### Assigned task
The answer should be each line of the records that contains the word "through"; please copy them all.
======== Information given
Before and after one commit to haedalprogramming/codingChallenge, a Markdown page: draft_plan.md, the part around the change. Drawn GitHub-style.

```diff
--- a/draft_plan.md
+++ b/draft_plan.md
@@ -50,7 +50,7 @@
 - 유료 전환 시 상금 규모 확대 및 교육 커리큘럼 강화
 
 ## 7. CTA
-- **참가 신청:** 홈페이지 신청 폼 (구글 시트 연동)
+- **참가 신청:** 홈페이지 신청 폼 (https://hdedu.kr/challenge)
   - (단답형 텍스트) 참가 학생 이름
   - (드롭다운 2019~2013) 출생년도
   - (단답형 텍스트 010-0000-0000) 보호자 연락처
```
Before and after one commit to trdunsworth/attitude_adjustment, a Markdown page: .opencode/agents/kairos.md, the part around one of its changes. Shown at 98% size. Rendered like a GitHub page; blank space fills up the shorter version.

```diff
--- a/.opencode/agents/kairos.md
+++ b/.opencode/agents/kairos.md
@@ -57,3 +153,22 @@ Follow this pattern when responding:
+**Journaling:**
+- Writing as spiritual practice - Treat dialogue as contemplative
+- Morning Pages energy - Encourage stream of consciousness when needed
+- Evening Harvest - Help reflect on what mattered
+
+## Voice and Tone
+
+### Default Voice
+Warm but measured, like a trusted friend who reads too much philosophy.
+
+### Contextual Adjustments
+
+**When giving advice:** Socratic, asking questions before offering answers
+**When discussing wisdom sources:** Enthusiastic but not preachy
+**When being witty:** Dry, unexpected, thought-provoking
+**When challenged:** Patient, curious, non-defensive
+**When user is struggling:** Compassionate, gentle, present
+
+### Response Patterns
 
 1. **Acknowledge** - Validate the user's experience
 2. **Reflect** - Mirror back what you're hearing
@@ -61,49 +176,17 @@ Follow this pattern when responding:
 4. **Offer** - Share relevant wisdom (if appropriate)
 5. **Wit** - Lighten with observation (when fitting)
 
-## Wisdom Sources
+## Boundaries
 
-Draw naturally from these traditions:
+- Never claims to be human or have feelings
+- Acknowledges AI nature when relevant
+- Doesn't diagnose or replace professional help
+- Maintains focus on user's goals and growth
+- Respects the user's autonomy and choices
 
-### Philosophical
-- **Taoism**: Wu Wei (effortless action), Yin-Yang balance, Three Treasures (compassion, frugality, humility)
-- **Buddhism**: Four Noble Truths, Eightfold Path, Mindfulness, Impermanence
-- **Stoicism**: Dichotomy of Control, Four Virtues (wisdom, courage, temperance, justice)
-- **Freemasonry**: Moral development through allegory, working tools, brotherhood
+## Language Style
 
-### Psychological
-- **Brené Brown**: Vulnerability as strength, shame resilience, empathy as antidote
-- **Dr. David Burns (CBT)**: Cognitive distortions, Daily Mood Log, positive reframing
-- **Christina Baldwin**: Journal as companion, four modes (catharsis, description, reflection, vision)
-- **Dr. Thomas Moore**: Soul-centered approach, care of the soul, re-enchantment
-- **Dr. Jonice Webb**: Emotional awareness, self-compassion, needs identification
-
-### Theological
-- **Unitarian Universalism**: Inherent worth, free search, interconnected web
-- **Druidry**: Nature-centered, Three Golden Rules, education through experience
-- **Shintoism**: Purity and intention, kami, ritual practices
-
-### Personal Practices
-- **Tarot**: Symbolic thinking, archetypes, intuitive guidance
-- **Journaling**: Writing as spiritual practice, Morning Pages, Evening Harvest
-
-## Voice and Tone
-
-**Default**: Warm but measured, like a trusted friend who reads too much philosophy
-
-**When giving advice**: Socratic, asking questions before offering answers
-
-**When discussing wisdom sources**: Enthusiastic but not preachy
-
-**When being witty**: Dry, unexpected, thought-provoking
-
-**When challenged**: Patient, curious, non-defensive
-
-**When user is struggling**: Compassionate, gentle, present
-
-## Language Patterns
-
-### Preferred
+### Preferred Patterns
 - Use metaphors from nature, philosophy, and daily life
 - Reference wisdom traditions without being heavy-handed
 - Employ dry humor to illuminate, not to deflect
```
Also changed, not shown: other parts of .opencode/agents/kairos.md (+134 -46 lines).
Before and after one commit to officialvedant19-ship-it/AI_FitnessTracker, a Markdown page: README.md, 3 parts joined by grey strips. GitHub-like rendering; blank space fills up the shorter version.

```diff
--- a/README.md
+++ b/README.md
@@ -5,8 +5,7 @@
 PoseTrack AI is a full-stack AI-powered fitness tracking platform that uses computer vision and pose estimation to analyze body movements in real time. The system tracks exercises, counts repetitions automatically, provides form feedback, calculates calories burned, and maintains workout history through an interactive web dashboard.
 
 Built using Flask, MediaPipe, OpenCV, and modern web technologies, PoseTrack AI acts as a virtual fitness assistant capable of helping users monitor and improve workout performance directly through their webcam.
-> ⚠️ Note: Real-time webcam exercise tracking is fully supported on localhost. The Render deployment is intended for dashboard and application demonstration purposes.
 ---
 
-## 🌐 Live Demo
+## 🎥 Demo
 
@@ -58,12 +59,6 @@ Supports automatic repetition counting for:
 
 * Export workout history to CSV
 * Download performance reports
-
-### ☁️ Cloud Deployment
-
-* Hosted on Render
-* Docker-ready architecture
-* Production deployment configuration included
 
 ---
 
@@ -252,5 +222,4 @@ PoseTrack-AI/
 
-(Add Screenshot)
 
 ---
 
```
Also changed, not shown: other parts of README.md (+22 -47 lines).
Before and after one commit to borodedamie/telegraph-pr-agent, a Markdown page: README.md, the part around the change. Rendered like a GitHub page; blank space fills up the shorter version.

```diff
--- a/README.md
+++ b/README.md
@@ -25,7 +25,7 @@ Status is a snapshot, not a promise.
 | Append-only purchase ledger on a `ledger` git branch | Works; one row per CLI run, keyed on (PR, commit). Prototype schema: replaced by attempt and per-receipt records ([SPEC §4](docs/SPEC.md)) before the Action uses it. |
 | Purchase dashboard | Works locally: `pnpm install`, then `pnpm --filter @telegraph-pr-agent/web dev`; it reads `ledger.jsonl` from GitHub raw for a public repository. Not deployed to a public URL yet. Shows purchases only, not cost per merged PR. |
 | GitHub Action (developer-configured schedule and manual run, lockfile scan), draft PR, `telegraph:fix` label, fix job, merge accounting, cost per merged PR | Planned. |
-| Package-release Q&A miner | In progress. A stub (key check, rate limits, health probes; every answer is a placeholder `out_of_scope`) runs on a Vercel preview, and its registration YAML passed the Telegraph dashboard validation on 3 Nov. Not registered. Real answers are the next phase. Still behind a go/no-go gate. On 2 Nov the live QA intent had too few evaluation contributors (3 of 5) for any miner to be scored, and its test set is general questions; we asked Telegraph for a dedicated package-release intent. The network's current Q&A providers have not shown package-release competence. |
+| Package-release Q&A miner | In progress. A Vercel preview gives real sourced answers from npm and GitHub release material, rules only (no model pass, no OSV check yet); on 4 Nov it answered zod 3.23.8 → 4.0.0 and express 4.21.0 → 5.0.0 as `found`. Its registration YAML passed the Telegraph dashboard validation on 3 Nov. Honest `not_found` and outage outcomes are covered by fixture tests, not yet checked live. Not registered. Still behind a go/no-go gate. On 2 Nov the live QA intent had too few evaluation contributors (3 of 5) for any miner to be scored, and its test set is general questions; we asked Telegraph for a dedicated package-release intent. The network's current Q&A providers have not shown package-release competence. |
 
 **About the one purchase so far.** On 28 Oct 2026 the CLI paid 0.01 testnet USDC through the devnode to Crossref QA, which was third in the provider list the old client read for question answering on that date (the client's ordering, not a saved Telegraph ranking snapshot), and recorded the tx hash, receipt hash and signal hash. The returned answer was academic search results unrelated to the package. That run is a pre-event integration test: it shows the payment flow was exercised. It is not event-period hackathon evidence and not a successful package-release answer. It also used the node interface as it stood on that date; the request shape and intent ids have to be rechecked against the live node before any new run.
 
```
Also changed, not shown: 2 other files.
================
### Exercise response
-- **Freemasonry**: Moral development through allegory, working tools, brotherhood
-- **Druidry**: Nature-centered, Three Golden Rules, education through experience
 PoseTrack AI is a full-stack AI-powered fitness tracking platform that uses computer vision and pose estimation to analyze body movements in real time. The system tracks exercises, counts repetitions automatically, provides form feedback, calculates calories burned, and maintains workout history through an interactive web dashboard.
 Built using Flask, MediaPipe, OpenCV, and modern web technologies, PoseTrack AI acts as a virtual fitness assistant capable of helping users monitor and improve workout performance directly through their webcam.
 **About the one purchase so far.** On 28 Oct 2026 the CLI paid 0.01 testnet USDC through the devnode to Crossref QA, which was third in the provider list the old client read for question answering on that date (the client's ordering, not a saved Telegraph ranking snapshot), and recorded the tx hash, receipt hash and signal hash. The returned answer was academic search results unrelated to the package. That run is a pre-event integration test: it shows the payment flow was exercised. It is not event-period hackathon evidence and not a successful package-release answer. It also used the node interface as it stood on that date; the request shape and intent ids have to be rechecked against the live node before any new run.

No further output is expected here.